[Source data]
==================================================
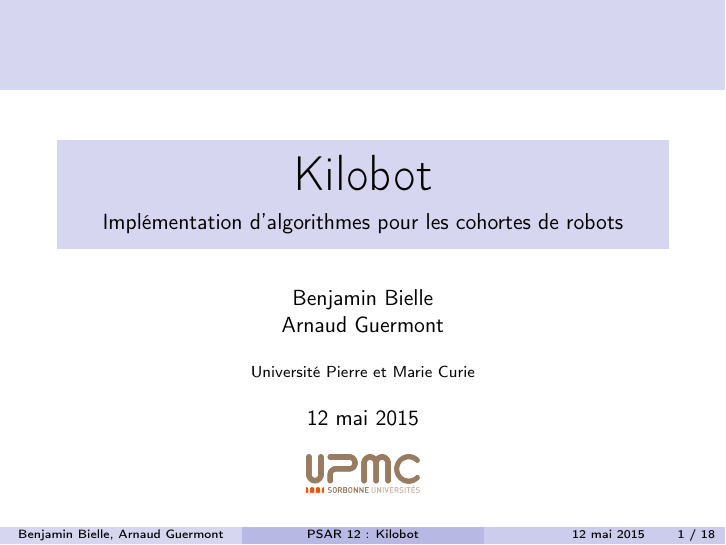
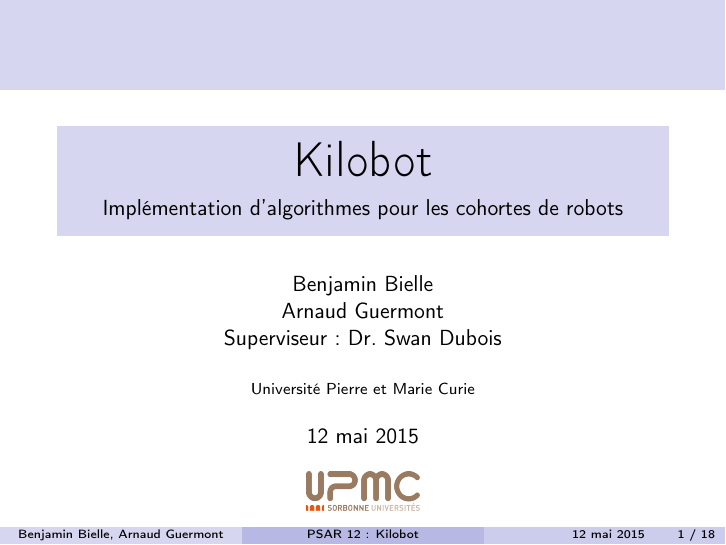
Before and after one commit to LSDev8/PSAR-Kilobot, LaTeX slides (presentation/PSAR-transparents_projet_12.tex): page 1 of 32. Compiled offline with pdfLaTeX.

Commit message:
[MOD] ajout du superviseur

```diff
--- a/presentation/PSAR-transparents_projet_12.tex
+++ b/presentation/PSAR-transparents_projet_12.tex
@@ -34,7 +34,7 @@
 
 \title[PSAR 12 : Kilobot]{\Huge{Kilobot}}
 \subtitle{Impl\'ementation d'algorithmes pour les cohortes de robots}
-\author[Benjamin Bielle, Arnaud Guermont]{Benjamin Bielle\\Arnaud Guermont}
+\author[Benjamin Bielle, Arnaud Guermont]{Benjamin Bielle\\Arnaud Guermont\\Superviseur : Dr. Swan Dubois }
 
 \institute{Universit\'e Pierre et Marie Curie}
 \date{12 mai 2015}
```
Also changed, not shown: presentation/PSAR-transparents_projet_12.pdf.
==================================================
- [What is needed] Repeat each entry above word for word, leaving every picture out.

- [Answer area]
Before and after one commit to LSDev8/PSAR-Kilobot, LaTeX slides (presentation/PSAR-transparents_projet_12.tex): page 1 of 32. Compiled offline with pdfLaTeX.

Commit message:
[MOD] ajout du superviseur

```diff
--- a/presentation/PSAR-transparents_projet_12.tex
+++ b/presentation/PSAR-transparents_projet_12.tex
@@ -34,7 +34,7 @@
 
 \title[PSAR 12 : Kilobot]{\Huge{Kilobot}}
 \subtitle{Impl\'ementation d'algorithmes pour les cohortes de robots}
-\author[Benjamin Bielle, Arnaud Guermont]{Benjamin Bielle\\Arnaud Guermont}
+\author[Benjamin Bielle, Arnaud Guermont]{Benjamin Bielle\\Arnaud Guermont\\Superviseur : Dr. Swan Dubois }
 
 \institute{Universit\'e Pierre et Marie Curie}
 \date{12 mai 2015}
```
Also changed, not shown: presentation/PSAR-transparents_projet_12.pdf.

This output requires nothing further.